I was annoyed the first time I met Tom Harkin. We were supposed to meet outside the Fremont County Courthouse in Sidney, Iowa, and he was late. I don’t remember how late, but late enough that I was annoyed.
He was a freshman congressman, a Democrat swept into a Republican district in the 1974 throw-the-bums-out vote after Richard Nixon’s resignation. I was a summer intern for the Evening Sentinel in Shenandoah, Iowa. Harkin was traveling around the district, as he usually did on congressional breaks, and would be stopping in Sidney, so I was supposed to interview him for a story.
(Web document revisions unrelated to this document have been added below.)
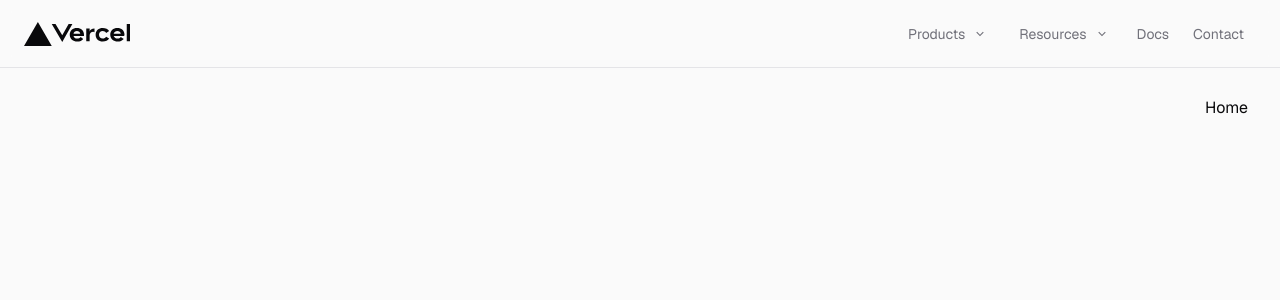
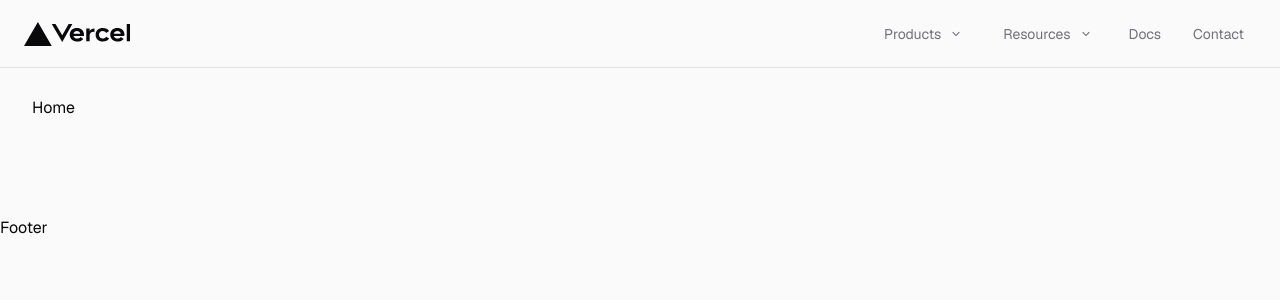
Before and after one commit to kyrylolvov/arc-website, a Next.js app: page / in a window 1280 px wide. Shown: the top 300 px of the page. Built offline with nearby package versions, Linux system fonts and the light colour scheme.

Commit message:
CHANGED: - Brought back footer component to layout.tsx - Refactored header.tsx by moving radix-ui components to separate file and mapping through nav items
Signed-off-by: kyrylolvov <kyrylo@arccompute.io>

```diff
--- a/src/app/layout.tsx
+++ b/src/app/layout.tsx
@@ -5,6 +5,7 @@ import { GeistSans } from "geist/font/sans";
 import { Metadata } from "next/types";
 import { ReactNode } from "react";
 
+import Footer from "~/components/footer";
 import Header from "~/components/header";
 import { cn } from "~/utils/cn";
 
@@ -19,7 +20,7 @@ export default function RootLayout({ children }: { children: ReactNode }) {
       <body className="relative mx-auto flex min-h-[150vh] max-w-screen-2xl flex-col">
         <Header />
         {children}
-        {/* <Footer /> */}
+        <Footer />
       </body>
     </html>
   );
--- a/src/app/page.tsx
+++ b/src/app/page.tsx
@@ -1,3 +1,3 @@
 export default function Home() {
-  return <main className="px-8 py-24 text-right">Home</main>;
+  return <main className="px-8 py-24">Home</main>;
 }
--- a/src/components/header.tsx
+++ b/src/components/header.tsx
@@ -2,29 +2,15 @@
 
 import * as NavigationMenuPrimitive from "@radix-ui/react-navigation-menu";
 import { RiArrowDownSLine } from "@remixicon/react";
-import { motion } from "framer-motion";
 import Link from "next/link";
-import { usePathname } from "next/navigation";
-import { useMemo, useState } from "react";
 
 import { cn } from "~/utils/cn";
-import {
-  navItems,
-  PRODUCTS_LIST_LOWER,
-  PRODUCTS_LIST_UPPER,
-  RESOURCES_LIST_LOWER,
-  RESOURCES_LIST_UPPER,
-} from "~/utils/tabs";
+import { isLinkNavItem, isMenuNavItem, navItems } from "~/utils/tabs";
 
 import { Icons } from "./icons";
+import { NavigationMenu, NavigationMenuItem, NavigationMenuList } from "./ui/navigation-menu";
 
 export default function Header() {
-  const pathname = usePathname();
-
-  const activeNavItem = useMemo(() => navItems.find(({ slug }) => pathname.includes(slug))?.id ?? "", [pathname]);
-
-  const [hoveredNavItem, setHoveredNavItem] = useState(activeNavItem);
-
   return (
     <div className={cn("fixed inset-x-0 top-0 z-30 w-full max-w-screen-2xl")}>
       <div className={cn("-z-1 absolute inset-0", "border-b bg-background/60 backdrop-blur")} />
@@ -33,49 +19,40 @@ export default function Header() {
           <Link href={"/"} className="">
             <Icons.Logo className="h-6" />
           </Link>
-          <NavigationMenuPrimitive.Root delayDuration={0} className="relative hidden lg:block">
-            <NavigationMenuPrimitive.List className="flex flex-row" onMouseOut={() => setHoveredNavItem(activeNavItem)}>
-              <NavigationMenuPrimitive.Item onMouseOver={() => setHoveredNavItem("products")}>
+
+          <NavigationMenu>
+            <NavigationMenuList>
+              {navItems.map((navItem) => {
+                const { id, label, slug } = navItem;
+
+                if (isMenuNavItem(navItem)) {
+                  const { upperLinks, lowerLinks } = navItem;
+
+                  return (
+                    <NavigationMenuItem key={id}>
                       <NavigationMenuPrimitive.Trigger
-                  style={{ WebkitTapHighlightColor: "transparent" }}
                         className={cn(
-                    "group relative flex items-center rounded-full px-4 py-2 text-sm text-muted-foreground transition-colors ease-out",
-                    hoveredNavItem === "products" && "text-primary",
-                    activeNavItem === "products" && "bg-foreground/5 text-primary",
+                          "group relative flex items-center rounded-md px-4 py-2 text-sm text-muted-foreground transition-colors ease-out",
+                          "hover:bg-muted-foreground/10 hover:text-primary",
+                          "data-[state=open]:bg-muted-foreground/10 data-[state=open]:text-primary",
                         )}
                       >
                         <div className="flex items-center space-x-2">
-                    <p className="text-sm transition-colors ease-out">Products</p>
+                          <p className="text-sm transition-colors ease-out">{label}</p>
                           <RiArrowDownSLine className="h-3.5 w-3.5 group-data-[state=open]:rotate-180" />
                         </div>
-
-                  {hoveredNavItem === "products" && (
-                    <motion.span
-                      layoutId="bubble"
-                      className="absolute inset-0 z-10 rounded-full bg-foreground/5"
-                      transition={{ type: "spring", bounce: 0.2, duration: 0.4 }}
-                    />
-                  )}
-
-                  {activeNavItem === "products" && (
-                    <motion.span
-                      layoutId="bubble"
-                      className="absolute inset-0 z-10 rounded-full"
-                      transition={{ type: "spring", bounce: 0.2, duration: 0.4 }}
-                    />
-                  )}
                       </NavigationMenuPrimitive.Trigger>
 
                       <NavigationMenuPrimitive.Content>
                         <div className="w-[40rem]">
                           <div className="grid">
-                      <div className="grid grid-cols-2 border-b p-2">
+                            <div className={cn("grid grid-cols-2 p-2", lowerLinks && "border-b")}>
                               <div className="col-span-2 flex h-10 items-center px-2 text-sm text-muted-foreground">
-                          Software
+                                {upperLinks.label}
                               </div>
-                        {PRODUCTS_LIST_UPPER.map(({ slug, icon: Icon, title, description }) => (
+                              {upperLinks.links.map(({ slug, icon: Icon, title, description }) => (
                                 <Link
-                            key={`products-list-${slug}`}
+                                  key={`${label}-upper-${slug}`}
                                   href={`/${slug}`}
                                   className={cn(
                                     "flex items-center gap-3 rounded-lg p-3 transition-colors",
@@ -91,13 +68,14 @@ export default function Header() {
                               ))}
                             </div>
 
+                            {lowerLinks && (
                               <div className="grid grid-cols-2 p-2">
                                 <div className="col-span-2 flex h-10 items-center px-2 text-sm text-muted-foreground">
-                          Hardware
+                                  {lowerLinks.label}
                                 </div>
-                        {PRODUCTS_LIST_LOWER.map(({ slug, icon: Icon, title, description }) => (
+                                {lowerLinks.links.map(({ slug, icon: Icon, title, description }) => (
                                   <Link
-                            key={`products-list-${slug}`}
+                                    key={`${label}-lower-${slug}`}
                                     href={`/${slug}`}
                                     className={cn(
                                       "flex items-center gap-3 rounded-lg p-3 transition-colors",
@@ -112,136 +90,53 @@ export default function Header() {
                                   </Link>
                                 ))}
                               </div>
+                            )}
                           </div>
                         </div>
                       </NavigationMenuPrimitive.Content>
-              </NavigationMenuPrimitive.Item>
+                    </NavigationMenuItem>
+                  );
+                }
 
-              <NavigationMenuPrimitive.Item onMouseOver={() => setHoveredNavItem("resources")}>
-                <NavigationMenuPrimitive.Trigger
-                  style={{ WebkitTapHighlightColor: "transparent" }}
+                if (isLinkNavItem(navItem)) {
+                  const { url } = navItem;
+
+                  return (
+                    <NavigationMenuPrimitive.Item asChild key={`nav-item-${id}`}>
+                      <div className="flex items-center">
+                        <Link
+                          target="_blank"
+                          href={url}
                           className={cn(
-                    "group relative flex items-center rounded-full px-4 py-2 text-sm text-muted-foreground transition-colors ease-out",
-                    hoveredNavItem === "resources" && "text-primary",
-                    activeNavItem === "resources" && "bg-foreground/5 text-primary",
-                  )}
-                >
-                  <div className="flex items-center space-x-2">
-                    <p className="text-sm transition-colors ease-out">Resources</p>
-                    <RiArrowDownSLine className="h-3.5 w-3.5 group-data-[state=open]:rotate-180" />
-                  </div>
-
-                  {hoveredNavItem === "resources" && (
-                    <motion.span
-                      layoutId="bubble"
-                      className="absolute inset-0 z-10 rounded-full bg-foreground/5"
-                      transition={{ type: "spring", bounce: 0.2, duration: 0.4 }}
-                    />
-                  )}
-
-                  {activeNavItem === "resources" && (
-                    <motion.span
-                      layoutId="bubble"
-                      className="absolute inset-0 z-10 rounded-full"
-                      transition={{ type: "spring", bounce: 0.2, duration: 0.4 }}
-                    />
-                  )}
-                </NavigationMenuPrimitive.Trigger>
-                <NavigationMenuPrimitive.Content>
-                  <div className="w-[40rem]">
-                    <div className="grid">
-                      <div className="grid grid-cols-2 border-b p-2">
-                        <div className="col-span-2 flex h-10 items-center px-2 text-sm text-muted-foreground">
-                          Tools
-                        </div>
-                        {RESOURCES_LIST_UPPER.map(({ slug, icon: Icon, title, description }) => (
-                          <Link
-                            key={`products-list-${slug}`}
-                            href={`/${slug}`}
-                            className={cn(
-                              "flex items-center gap-3 rounded-lg p-3 transition-colors",
-                              "hover:bg-muted-foreground/10",
-                            )}
-                          >
-                            <Icon className="h-[18px] w-[18px] shrink-0 text-muted-foreground" />
-                            <div className="space-y-1">
-                              <p className="text-sm font-medium">{title}</p>
-                              <p className="text-xs text-muted-foreground">{description}</p>
-                            </div>
-                          </Link>
-                        ))}
-                      </div>
-
-                      <div className="grid grid-cols-2 p-2">
-                        <div className="col-span-2 flex h-10 items-center px-2 text-sm text-muted-foreground">
-                          Company
-                        </div>
-                        {RESOURCES_LIST_LOWER.map(({ slug, icon: Icon, title, description }) => (
-                          <Link
-                            key={`products-list-${slug}`}
-                            href={`/${slug}`}
-                            className={cn(
-                              "flex items-center gap-3 rounded-lg p-3 transition-colors",
-                              "hover:bg-muted-foreground/10",
-                            )}
-                          >
-                            <Icon className="h-[18px] w-[18px] shrink-0 text-muted-foreground" />
-                            <div className="space-y-1">
-                              <p className="text-sm font-medium">{title}</p>
-                              <p className="text-xs text-muted-foreground">{description}</p>
-                            </div>
-                          </Link>
-                        ))}
-                      </div>
-                    </div>
-                  </div>
-                </NavigationMenuPrimitive.Content>
-              </NavigationMenuPrimitive.Item>
-
-              {navItems.slice(2).map(({ label, slug, id, url }, i) => (
-                <NavigationMenuPrimitive.Item asChild key={`nav-item-${i}`}>
-                  <div className="flex items-center" onMouseOver={() => setHoveredNavItem(id)}>
-                    <Link
-                      target={url ? "_blank" : "_self"}
-                      href={url || `/${slug}`}
-                      style={{ WebkitTapHighlightColor: "transparent" }}
-                      className={cn(
-                        "relative w-full rounded-full px-3 py-2 text-sm text-muted-foreground transition-colors ease-out",
-                        hoveredNavItem === id && "text-primary",
+                            "relative w-full rounded-md px-3 py-2 text-sm text-muted-foreground transition-colors ease-out",
+                            "hover:bg-muted-foreground/10 hover:text-primary",
                           )}
                         >
                           {label}
-
-                      {hoveredNavItem === id && (
-                        <motion.span
-                          layoutId="bubble"
-                          className="absolute inset-0 rounded-full bg-foreground/5"
-                          transition={{ type: "spring", bounce: 0.2, duration: 0.4 }}
-                        />
-                      )}
-
-                      {activeNavItem === id && (
-                        <motion.span
-                          layoutId="bubble"
-                          className="absolute inset-0 z-0 rounded-full"
-                          transition={{ type: "spring", bounce: 0.2, duration: 0.4 }}
-                        />
-                      )}
                         </Link>
                       </div>
                     </NavigationMenuPrimitive.Item>
-              ))}
-            </NavigationMenuPrimitive.List>
+                  );
+                }
 
-            <NavigationMenuPrimitive.Viewport
+                return (
+                  <NavigationMenuPrimitive.Item asChild key={`nav-item-${id}`}>
+                    <div className="flex items-center">
+                      <Link
+                        href={`/${slug}`}
                         className={cn(
-                "data-[state=closed]:animate-scale-out-content data-[state=open]:animate-scale-in-content",
-                "z-100 absolute right-0 top-12 w-[var(--radix-navigation-menu-viewport-width)] origin-[top_center]",
-                "flex justify-start rounded-lg border bg-background/20 backdrop-blur-lg",
-                "supports-[backdrop-filter]:bg-background/20",
+                          "relative w-full rounded-md px-3 py-2 text-sm text-muted-foreground transition-colors ease-out",
+                          "hover:bg-muted-foreground/10 hover:text-primary",
                         )}
-            />
-          </NavigationMenuPrimitive.Root>
+                      >
+                        {label}
+                      </Link>
+                    </div>
+                  </NavigationMenuPrimitive.Item>
+                );
+              })}
+            </NavigationMenuList>
+          </NavigationMenu>
         </div>
       </div>
     </div>
--- /dev/null
+++ b/src/components/ui/navigation-menu.tsx
@@ -0,0 +1,55 @@
+import * as NavigationMenuPrimitive from "@radix-ui/react-navigation-menu";
+import React from "react";
+
+import { cn } from "~/utils/cn";
+
+const NavigationMenuViewport = React.forwardRef<
+  React.ElementRef<typeof NavigationMenuPrimitive.Viewport>,
+  React.ComponentPropsWithoutRef<typeof NavigationMenuPrimitive.Viewport>
+>((props, ref) => (
+  <NavigationMenuPrimitive.Viewport
+    ref={ref}
+    className={cn(
+      "data-[state=closed]:animate-scale-out-content data-[state=open]:animate-scale-in-content",
+      "z-100 absolute right-0 top-12 w-[var(--radix-navigation-menu-viewport-width)] origin-[top_center]",
+      "flex justify-start rounded-lg border bg-background/20 backdrop-blur-lg",
+      "supports-[backdrop-filter]:bg-background/20",
+    )}
+    {...props}
+  />
+));
+NavigationMenuViewport.displayName = NavigationMenuPrimitive.Viewport.displayName;
+
+const NavigationMenu = React.forwardRef<
+  React.ElementRef<typeof NavigationMenuPrimitive.Root>,
+  React.ComponentPropsWithoutRef<typeof NavigationMenuPrimitive.Root>
+>(({ className, children, ...props }, ref) => (
+  <NavigationMenuPrimitive.Root ref={ref} className={cn("relative hidden lg:block", className)} {...props}>
+    {children}
+    <NavigationMenuViewport />
+  </NavigationMenuPrimitive.Root>
+));
+NavigationMenu.displayName = NavigationMenuPrimitive.Root.displayName;
+
+const NavigationMenuList = React.forwardRef<
+  React.ElementRef<typeof NavigationMenuPrimitive.List>,
+  React.ComponentPropsWithoutRef<typeof NavigationMenuPrimitive.List>
+>(({ className, ...props }, ref) => (
+  <NavigationMenuPrimitive.List ref={ref} className={cn("flex flex-row space-x-2", className)} {...props} />
+));
+NavigationMenuList.displayName = NavigationMenuPrimitive.List.displayName;
+
+const NavigationMenuItem = NavigationMenuPrimitive.Item;
+
+const NavigationMenuTrigger = NavigationMenuPrimitive.Trigger;
+
+const NavigationMenuContent = NavigationMenuPrimitive.Content;
+
+export {
+  NavigationMenu,
+  NavigationMenuContent,
+  NavigationMenuItem,
+  NavigationMenuList,
+  NavigationMenuTrigger,
+  NavigationMenuViewport,
+};
--- a/src/utils/tabs.tsx
+++ b/src/utils/tabs.tsx
@@ -1,4 +1,5 @@
 import {
+  RemixiconComponentType,
   RiBookOpenLine,
   RiCpuLine,
   RiFlowChart,
@@ -10,14 +11,14 @@ import {
   RiTerminalWindowLine,
 } from "@remixicon/react";
 
-export const navItems = [
-  { id: "products", label: "Products", slug: "products" },
-  { id: "resources", label: "Resources", slug: "resources" },
-  { id: "docs", label: "Docs", slug: "docs", url: "https://arc-hpc-docs-v2.vercel.app/" },
-  { id: "contact", label: "Contact", slug: "contact" },
-];
+interface MenuNavItemLinks {
+  icon: RemixiconComponentType;
+  title: string;
+  description: string;
+  slug: string;
+}
 
-export const PRODUCTS_LIST_UPPER = [
+export const PRODUCTS_LIST_UPPER: MenuNavItemLinks[] = [
   {
     icon: RiCpuLine,
     title: "Nexus",
@@ -32,7 +33,7 @@ export const PRODUCTS_LIST_UPPER = [
   },
 ];
 
-export const PRODUCTS_LIST_LOWER = [
+export const PRODUCTS_LIST_LOWER: MenuNavItemLinks[] = [
   {
     icon: RiServerLine,
     title: "GPU Servers",
@@ -41,7 +42,7 @@ export const PRODUCTS_LIST_LOWER = [
   },
 ];
 
-export const RESOURCES_LIST_UPPER = [
+export const RESOURCES_LIST_UPPER: MenuNavItemLinks[] = [
   {
     icon: RiPuzzle2Line,
     title: "Integrations",
@@ -68,7 +69,7 @@ export const RESOURCES_LIST_UPPER = [
   },
 ];
 
-export const RESOURCES_LIST_LOWER = [
+export const RESOURCES_LIST_LOWER: MenuNavItemLinks[] = [
   {
     icon: RiPenNibLine,
     title: "Blog",
@@ -82,3 +83,78 @@ export const RESOURCES_LIST_LOWER = [
     slug: "customers",
   },
 ];
+
+interface BaseNavItem {
+  id: string;
+  label: string;
+  slug: string;
+  type: "menu" | "slug" | "link";
+}
+
+interface MenuNavItem extends BaseNavItem {
+  type: "menu";
+  upperLinks: {
+    label: string;
+    links: MenuNavItemLinks[];
+  };
+  lowerLinks?: {
+    label: string;
+    links: MenuNavItemLinks[];
+  };
+}
+
+interface SlugNavItem extends BaseNavItem {
+  type: "slug";
+}
+
+interface LinkNavItem extends BaseNavItem {
+  type: "link";
+  url: string;
+}
+
+type NavItem = MenuNavItem | LinkNavItem | SlugNavItem;
+
+export const navItems: NavItem[] = [
+  {
+    id: "products",
+    label: "Products",
+    type: "menu",
+    slug: "products",
+    upperLinks: {
+      label: "Products",
+      links: PRODUCTS_LIST_UPPER,
+    },
+    lowerLinks: {
+      label: "Hardware",
+      links: PRODUCTS_LIST_LOWER,
+    },
+  },
+  {
+    id: "resources",
+    label: "Resources",
+    type: "menu",
+    slug: "resources",
+    upperLinks: {
+      label: "Tools",
+      links: RESOURCES_LIST_UPPER,
+    },
+    lowerLinks: {
+      label: "Company",
+      links: RESOURCES_LIST_LOWER,
+    },
+  },
+  { id: "docs", label: "Docs", slug: "docs", type: "link", url: "https://arc-hpc-docs-v2.vercel.app/" },
+  { id: "contact", label: "Contact", type: "slug", slug: "contact" },
+];
+
+export function isMenuNavItem(item: NavItem): item is MenuNavItem {
+  return item.type === "menu";
+}
+
+export function isSlugNavItem(item: NavItem): item is SlugNavItem {
+  return item.type === "slug";
+}
+
+export function isLinkNavItem(item: NavItem): item is LinkNavItem {
+  return item.type === "link";
+}
```
Lines whose indentation alone changed are shown as unchanged.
He showed up eventually, apologizing for the delay, and we sat down to talk at a picnic table outside the courthouse, which had already closed. It was a warm summer day when it would have been more comfortable to talk indoors or to give me a quick interview and hop into his air-conditioned car to head for wherever his evening stop was. But we talked until I ran out of questions, easily a half hour, maybe closer to an hour. If he had a next stop on his schedule, I am sure he was even later for that. But I had waited from him, and he was generous with his time.
I don’t remember the issues we discussed. What I remember is his passion and sincerity. He really cared about people and this was a classic liberal who wanted to use the power of government to make people’s lives better. I remember being impressed and wondering whether he would get his ass kicked in the next election in a district that historically belonged to the Republicans.
But I also wondered if he had staying power. He had the right mix of charm and fight, I thought, to have a successful career in politics. And already I could see that he had mastered the art of constituent service. An aide drove around the district holding “office hours” in small towns, listening to complaints and helping people work out their problems with the Agriculture Department, Social Security Administration or whatever corner of the federal government was troubling them. (Harkin’s staff helped my father-in-law get a passport when the State Department balked because of his lack of a birth certificate, a problem that hadn’t kept him from going overseas in the Navy during World War II.)
Well, Harkin did have staying power. He carried that Republican district four more times and then in 1984, he ran for Senate in a state that had two conservative Republican incumbents. He beat one of those Republicans, Roger Jepsen, in 1984 and won four more Senate terms. Harkin announced today that five terms is enough. He’ll retire rather than seeking re-election in 2014 (he’d have won easily again). (more…)